Entries taken from a collection:
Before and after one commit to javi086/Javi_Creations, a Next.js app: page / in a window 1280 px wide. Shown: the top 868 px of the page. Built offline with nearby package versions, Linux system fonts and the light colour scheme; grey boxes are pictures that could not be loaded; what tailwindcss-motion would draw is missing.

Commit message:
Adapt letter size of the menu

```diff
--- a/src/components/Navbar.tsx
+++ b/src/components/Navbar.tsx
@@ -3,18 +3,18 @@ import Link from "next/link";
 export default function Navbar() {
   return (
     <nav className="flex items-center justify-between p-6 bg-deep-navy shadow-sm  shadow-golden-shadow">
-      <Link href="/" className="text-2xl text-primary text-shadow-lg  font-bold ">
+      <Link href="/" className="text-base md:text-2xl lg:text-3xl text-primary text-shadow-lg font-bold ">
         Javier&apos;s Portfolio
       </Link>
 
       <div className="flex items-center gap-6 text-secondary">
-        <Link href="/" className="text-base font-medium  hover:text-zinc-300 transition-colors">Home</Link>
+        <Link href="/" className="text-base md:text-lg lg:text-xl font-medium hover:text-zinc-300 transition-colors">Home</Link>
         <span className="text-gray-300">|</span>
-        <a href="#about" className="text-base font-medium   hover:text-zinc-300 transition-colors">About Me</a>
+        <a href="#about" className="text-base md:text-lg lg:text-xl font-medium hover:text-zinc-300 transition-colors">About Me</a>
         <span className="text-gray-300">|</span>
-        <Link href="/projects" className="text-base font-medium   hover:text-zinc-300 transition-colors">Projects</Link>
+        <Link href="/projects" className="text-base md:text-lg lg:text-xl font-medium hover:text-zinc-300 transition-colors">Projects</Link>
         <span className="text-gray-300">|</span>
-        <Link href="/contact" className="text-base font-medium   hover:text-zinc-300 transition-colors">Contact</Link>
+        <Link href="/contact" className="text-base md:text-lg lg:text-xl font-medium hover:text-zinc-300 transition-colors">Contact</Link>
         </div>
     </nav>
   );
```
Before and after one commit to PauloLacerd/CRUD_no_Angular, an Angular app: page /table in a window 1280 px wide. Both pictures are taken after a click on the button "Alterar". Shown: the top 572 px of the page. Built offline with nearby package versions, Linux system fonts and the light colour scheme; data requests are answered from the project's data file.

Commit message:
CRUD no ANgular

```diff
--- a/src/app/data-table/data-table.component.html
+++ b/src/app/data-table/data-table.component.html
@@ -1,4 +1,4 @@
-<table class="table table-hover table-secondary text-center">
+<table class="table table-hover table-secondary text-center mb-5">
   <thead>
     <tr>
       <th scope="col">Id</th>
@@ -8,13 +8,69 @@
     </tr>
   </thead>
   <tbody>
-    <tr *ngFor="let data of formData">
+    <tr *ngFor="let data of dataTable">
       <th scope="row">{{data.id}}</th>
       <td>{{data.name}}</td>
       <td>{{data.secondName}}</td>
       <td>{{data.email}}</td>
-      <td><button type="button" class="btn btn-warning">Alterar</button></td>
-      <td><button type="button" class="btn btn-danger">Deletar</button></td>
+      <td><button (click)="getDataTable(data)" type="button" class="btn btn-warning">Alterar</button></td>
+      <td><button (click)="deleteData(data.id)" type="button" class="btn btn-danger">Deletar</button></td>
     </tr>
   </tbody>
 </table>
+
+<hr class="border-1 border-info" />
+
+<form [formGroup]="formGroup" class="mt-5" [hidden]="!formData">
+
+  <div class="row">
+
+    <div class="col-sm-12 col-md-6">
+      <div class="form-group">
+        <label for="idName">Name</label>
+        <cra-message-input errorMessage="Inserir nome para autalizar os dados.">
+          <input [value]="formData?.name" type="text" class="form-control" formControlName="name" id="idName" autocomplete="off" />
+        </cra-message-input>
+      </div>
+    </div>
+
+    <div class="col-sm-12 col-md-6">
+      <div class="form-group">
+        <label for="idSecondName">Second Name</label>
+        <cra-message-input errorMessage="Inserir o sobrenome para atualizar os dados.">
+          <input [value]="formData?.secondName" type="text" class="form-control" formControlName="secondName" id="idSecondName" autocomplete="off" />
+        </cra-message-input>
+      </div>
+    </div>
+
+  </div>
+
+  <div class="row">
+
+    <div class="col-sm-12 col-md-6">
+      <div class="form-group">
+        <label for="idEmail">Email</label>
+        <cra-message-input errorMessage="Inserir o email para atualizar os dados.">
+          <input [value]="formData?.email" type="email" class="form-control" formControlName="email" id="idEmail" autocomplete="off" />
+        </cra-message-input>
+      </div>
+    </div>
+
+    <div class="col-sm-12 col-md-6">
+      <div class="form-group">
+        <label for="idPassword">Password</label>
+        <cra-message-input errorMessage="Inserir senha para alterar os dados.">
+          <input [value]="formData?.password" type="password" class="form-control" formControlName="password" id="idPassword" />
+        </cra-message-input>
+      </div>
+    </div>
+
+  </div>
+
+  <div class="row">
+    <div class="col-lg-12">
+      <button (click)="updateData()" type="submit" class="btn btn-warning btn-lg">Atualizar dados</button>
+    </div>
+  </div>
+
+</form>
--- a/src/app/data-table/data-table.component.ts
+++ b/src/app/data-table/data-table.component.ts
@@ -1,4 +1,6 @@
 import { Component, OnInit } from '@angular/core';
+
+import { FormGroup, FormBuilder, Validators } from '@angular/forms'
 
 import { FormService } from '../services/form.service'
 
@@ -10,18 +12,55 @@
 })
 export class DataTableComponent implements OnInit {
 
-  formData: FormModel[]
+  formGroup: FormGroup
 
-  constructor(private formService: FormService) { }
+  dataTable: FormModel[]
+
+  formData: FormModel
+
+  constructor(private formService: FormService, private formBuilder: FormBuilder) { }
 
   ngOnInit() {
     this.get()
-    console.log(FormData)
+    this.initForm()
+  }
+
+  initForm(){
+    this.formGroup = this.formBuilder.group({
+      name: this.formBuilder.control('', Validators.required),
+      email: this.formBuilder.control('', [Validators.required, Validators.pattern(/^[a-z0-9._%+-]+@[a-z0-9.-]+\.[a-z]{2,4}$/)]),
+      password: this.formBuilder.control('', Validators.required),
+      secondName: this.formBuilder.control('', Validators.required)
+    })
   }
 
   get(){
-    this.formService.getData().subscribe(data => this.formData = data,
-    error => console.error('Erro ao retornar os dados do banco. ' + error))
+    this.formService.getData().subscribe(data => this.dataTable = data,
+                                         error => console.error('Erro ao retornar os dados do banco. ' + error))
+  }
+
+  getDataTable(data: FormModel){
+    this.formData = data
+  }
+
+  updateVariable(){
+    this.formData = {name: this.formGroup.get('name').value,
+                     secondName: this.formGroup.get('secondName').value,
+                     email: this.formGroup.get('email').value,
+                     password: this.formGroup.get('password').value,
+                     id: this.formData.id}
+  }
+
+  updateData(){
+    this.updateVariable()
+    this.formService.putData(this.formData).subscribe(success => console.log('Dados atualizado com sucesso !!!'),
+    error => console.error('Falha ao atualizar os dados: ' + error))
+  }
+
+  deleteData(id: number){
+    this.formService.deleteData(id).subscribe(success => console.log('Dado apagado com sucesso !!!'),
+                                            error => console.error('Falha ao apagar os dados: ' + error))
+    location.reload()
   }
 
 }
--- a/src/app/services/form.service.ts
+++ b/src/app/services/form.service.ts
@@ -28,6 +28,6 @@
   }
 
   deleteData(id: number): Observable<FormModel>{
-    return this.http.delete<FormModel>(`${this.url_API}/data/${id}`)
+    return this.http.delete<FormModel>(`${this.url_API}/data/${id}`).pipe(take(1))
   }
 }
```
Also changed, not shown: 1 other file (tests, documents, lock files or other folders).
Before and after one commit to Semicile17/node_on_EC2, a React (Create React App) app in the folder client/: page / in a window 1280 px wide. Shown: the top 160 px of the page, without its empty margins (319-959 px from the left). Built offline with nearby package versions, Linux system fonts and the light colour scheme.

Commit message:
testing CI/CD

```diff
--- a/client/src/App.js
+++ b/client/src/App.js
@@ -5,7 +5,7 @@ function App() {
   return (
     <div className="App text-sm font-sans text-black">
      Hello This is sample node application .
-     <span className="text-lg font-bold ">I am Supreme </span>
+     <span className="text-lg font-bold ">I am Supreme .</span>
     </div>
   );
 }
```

*Task to carry out*
Search the data above for lines holding "input" and copy each of them.

*Answer space*
+        <cra-message-input errorMessage="Inserir nome para autalizar os dados.">
+          <input [value]="formData?.name" type="text" class="form-control" formControlName="name" id="idName" autocomplete="off" />
+        </cra-message-input>
+        <cra-message-input errorMessage="Inserir o sobrenome para atualizar os dados.">
+          <input [value]="formData?.secondName" type="text" class="form-control" formControlName="secondName" id="idSecondName" autocomplete="off" />
+        </cra-message-input>
+        <cra-message-input errorMessage="Inserir o email para atualizar os dados.">
+          <input [value]="formData?.email" type="email" class="form-control" formControlName="email" id="idEmail" autocomplete="off" />
+        </cra-message-input>
+        <cra-message-input errorMessage="Inserir senha para alterar os dados.">
+          <input [value]="formData?.password" type="password" class="form-control" formControlName="password" id="idPassword" />
+        </cra-message-input>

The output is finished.